When I was a boy I thought about the times I'd be a man
I'd sit inside a bottle and pretend that I was in a jam
In my lonely room I'd sit my mind in an ice cream cone
You can throw me if you wanna 'cause I'm a bone and I go
7. Shapes Of Things - Jeff Beck's poem set to music with the Yardbirds, about what lies ahead in life is possibly the weakest song in this Rush album. Although the song itself sounds pretty good, it seems too derivative and strained, expect perhaps at the very end, where Alex Lifeson leaves a few personal touches.
Shapes of things before my eyes
Just teach me to despise
Will time make man more wise
Here within my lonely frame
My eyes just hurt my brain
But will it seem the same
(Come tomorrow), will I be older
(Come tomorrow), maybe a soldier
(Come tomorrow), may I be bolder than today
8. Crossroads - The Eric Clapton/Robert Johnson song is done in almost the same style as the original, with few Rush-specific touches. This revitalizes the classic song, which is still so bathetic in it's tale of asking for one last chance to retrieve the guitarist's soul from the Devil. It almost sends a frisson of fear down one's spine as if it were all for real.

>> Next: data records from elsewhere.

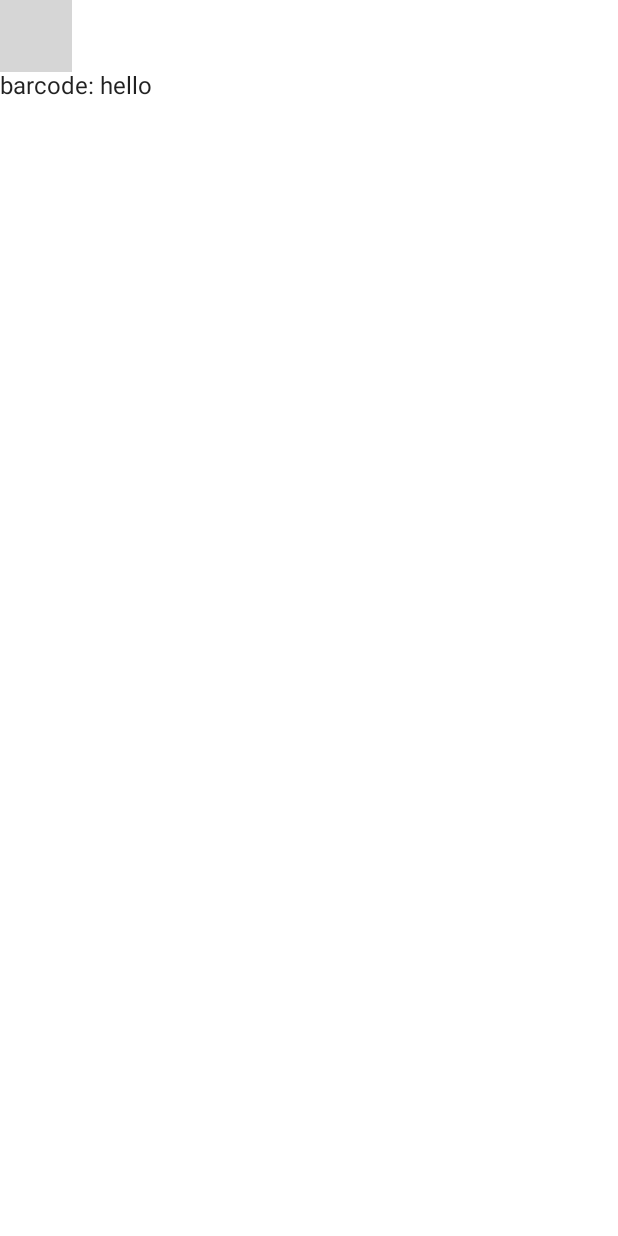
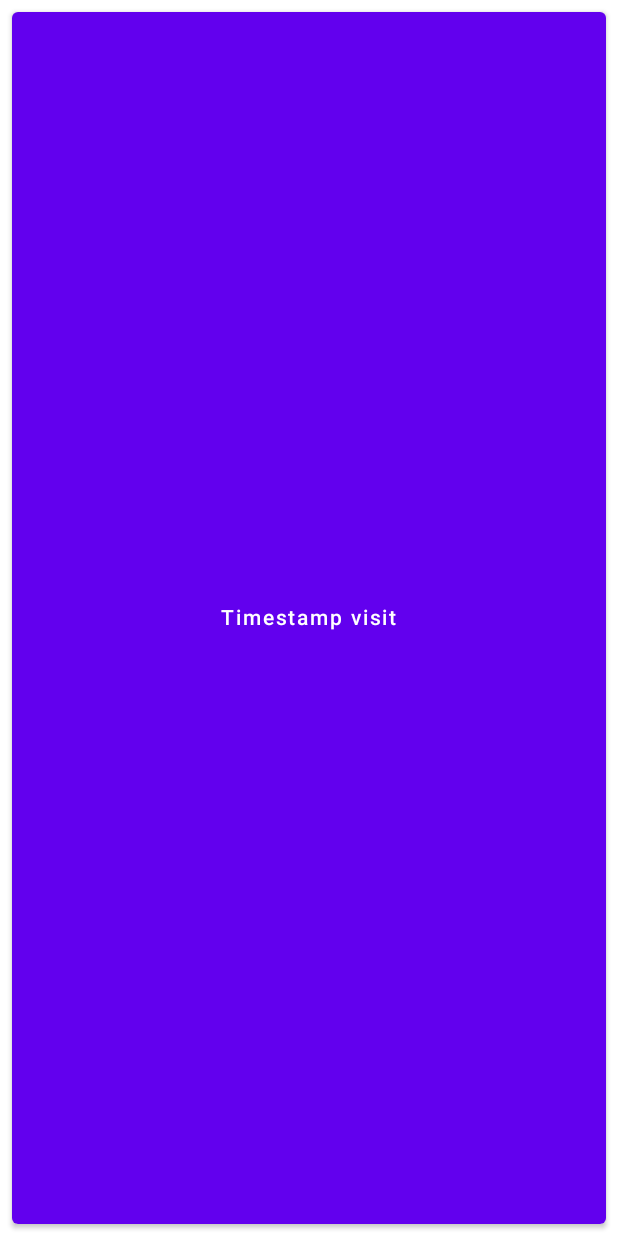
Before and after one commit to evanadwyer/SimpleVisitorTracker, an Android app built with Jetpack Compose: the screen it shows after launch (MainActivity), on a phone screen of 412 x 824 dp. Run offline under Robolectric (Android 15) with nearby library versions, the phone set to English and light mode, and no system bars; libraries missing offline, so code that uses them is left out: androidx.camera.core; grey boxes are pictures that could not be loaded.

Commit message:
introduce navigation

```diff
--- a/app/build.gradle
+++ b/app/build.gradle
@@ -77,6 +77,9 @@ dependencies {
 
     implementation 'com.google.mlkit:barcode-scanning:17.0.2'
 
+    // Navigation
+    implementation "androidx.navigation:navigation-compose:2.5.1"
+
     testImplementation 'junit:junit:4.13.2'
     androidTestImplementation 'androidx.test.ext:junit:1.1.3'
     androidTestImplementation 'androidx.test.espresso:espresso-core:3.4.0'
--- a/app/src/main/java/com/evanadwyer/simplevisitortracker/MainActivity.kt
+++ b/app/src/main/java/com/evanadwyer/simplevisitortracker/MainActivity.kt
@@ -11,14 +11,11 @@ import androidx.compose.material.Surface
 import androidx.compose.material.Text
 import androidx.compose.runtime.Composable
 import androidx.compose.ui.Modifier
-import androidx.lifecycle.viewmodel.compose.viewModel
 import androidx.compose.ui.res.dimensionResource
 import androidx.compose.ui.res.stringResource
+import androidx.navigation.compose.rememberNavController
+import com.evanadwyer.simplevisitortracker.navigation.SimpleVisitorTrackerNavHost
 import com.evanadwyer.simplevisitortracker.ui.theme.SimpleVisitorTrackerTheme
-import com.google.accompanist.permissions.ExperimentalPermissionsApi
-import com.google.accompanist.permissions.isGranted
-import com.google.accompanist.permissions.rememberPermissionState
-import com.google.accompanist.permissions.shouldShowRationale
 
 @ExperimentalGetImage
 class MainActivity : ComponentActivity() {
@@ -38,37 +35,27 @@ class MainActivity : ComponentActivity() {
     }
 }
 
-@OptIn(ExperimentalPermissionsApi::class)
 @ExperimentalGetImage
 @Composable
 fun SimpleVisitorTrackerApp() {
-    val cameraPermissionState = rememberPermissionState(permission = android.Manifest.permission.CAMERA)
-
-    if (cameraPermissionState.status.isGranted) {
-        SimpleCameraPreview()//modifier = Modifier.fillMaxSize())
-    } else {
-        Column() {
-            val textToShow = if (cameraPermissionState.status.shouldShowRationale) {
-                "We gots to use the camera to scan, guy"
-            } else {
-                "Need camera permission"
-            }
-            Text(text = textToShow)
-            Spacer(modifier = Modifier.height(dimensionResource(id = R.dimen.app_padding)))
-            Button(onClick = {
-                cameraPermissionState.launchPermissionRequest()
-            }) {
-                Text(text = "Request Permission")
-            }
-        }
-    }
-
+    val navController = rememberNavController()
+    SimpleVisitorTrackerNavHost(
+        navController = navController
+    )
 }
 
-@Preview(showBackground = true)
 @Composable
-fun DefaultPreview() {
-    SimpleVisitorTrackerTheme {
-        SimpleVisitorTrackerApp()
+fun TimeStampMemberButton(
+    onClick: () -> Unit
+) {
+    Button(
+        onClick = {
+            onClick.invoke()
+        },
+        modifier = Modifier
+            .fillMaxSize()
+            .padding(dimensionResource(id = R.dimen.app_padding))
+    ) {
+        Text(text = stringResource(R.string.timestamp_visit_button))
     }
 }
--- /dev/null
+++ b/app/src/main/java/com/evanadwyer/simplevisitortracker/navigation/Destinations.kt
@@ -0,0 +1,20 @@
+package com.evanadwyer.simplevisitortracker.navigation
+
+interface Destination {
+    val route: String
+}
+
+object Home : Destination {
+    override val route: String
+        get() = "home"
+}
+
+object Permissions : Destination {
+    override val route: String
+        get() = "permissions"
+}
+
+object Scanner : Destination {
+    override val route: String
+        get() = "scanner"
+}
--- /dev/null
+++ b/app/src/main/java/com/evanadwyer/simplevisitortracker/navigation/SimpleVisitorTrackerNavHost.kt
@@ -0,0 +1,62 @@
+package com.evanadwyer.simplevisitortracker.navigation
+
+import android.Manifest
+import androidx.camera.core.ExperimentalGetImage
+import androidx.compose.runtime.Composable
+import androidx.compose.ui.Modifier
+import androidx.navigation.NavGraph.Companion.findStartDestination
+import androidx.navigation.NavHostController
+import androidx.navigation.compose.NavHost
+import androidx.navigation.compose.composable
+import com.evanadwyer.simplevisitortracker.*
+import com.google.accompanist.permissions.ExperimentalPermissionsApi
+import com.google.accompanist.permissions.isGranted
+import com.google.accompanist.permissions.rememberPermissionState
+
+@OptIn(ExperimentalPermissionsApi::class)
+@ExperimentalGetImage
+@Composable
+fun SimpleVisitorTrackerNavHost(
+    navController: NavHostController,
+    modifier: Modifier = Modifier
+) {
+    val cameraPermissionState = rememberPermissionState(permission = Manifest.permission.CAMERA)
+
+
+    NavHost(
+        navController = navController,
+        startDestination = if (cameraPermissionState.status.isGranted) {
+            Home.route
+        } else {
+            Permissions.route
+        },
+        modifier = modifier
+    ) {
+        composable(route = Home.route) {
+            TimeStampMemberButton { navController.navigateSingleTopTo(Scanner.route) }
+        }
+        composable(route = Permissions.route) {
+            PermissionScreen { navController.navigateSingleTopTo(Home.route) }
+        }
+        composable(route = Scanner.route) {
+            SimpleCameraPreview()
+        }
+    }
+}
+
+fun NavHostController.navigateSingleTopTo(route: String) =
+    this.navigate(route) {
+        // Pop up to the start destination of the graph to
+        // avoid building up a large stack of destinations
+        // on the back stack as users select items
+        popUpTo(
+            this@navigateSingleTopTo.graph.findStartDestination().id
+        ) {
+            saveState = true
+        }
+        // Avoid multiple copies of the same destination when
+        // reselecting the same item
+        launchSingleTop = true
+        // Restore state when reselecting a previously selected item
+        restoreState = true
+    }
--- /dev/null
+++ b/app/src/main/res/values/dimens.xml
@@ -0,0 +1,4 @@
+<?xml version="1.0" encoding="utf-8"?>
+<resources>
+    <dimen name="app_padding">8.dp</dimen>
+</resources>
--- a/app/src/main/res/values/strings.xml
+++ b/app/src/main/res/values/strings.xml
@@ -1,3 +1,4 @@
 <resources>
     <string name="app_name">SimpleVisitorTracker</string>
+    <string name="timestamp_visit_button">Timestamp visit</string>
 </resources>
```
Also changed, not shown: app/src/main/java/com/evanadwyer/simplevisitortracker/PermissionScreen.kt (added, +43 -0 lines).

In all, an excellent compilation, not perhaps what some aficionados of the band might have expected after the albums of the 1990s, but a good album to set off against the early blues rock albums, reinvigorating a genre not much heard from nowadays. The liner notes add some detail on the selection of the songs themselves, and the 'back to the roots' theme.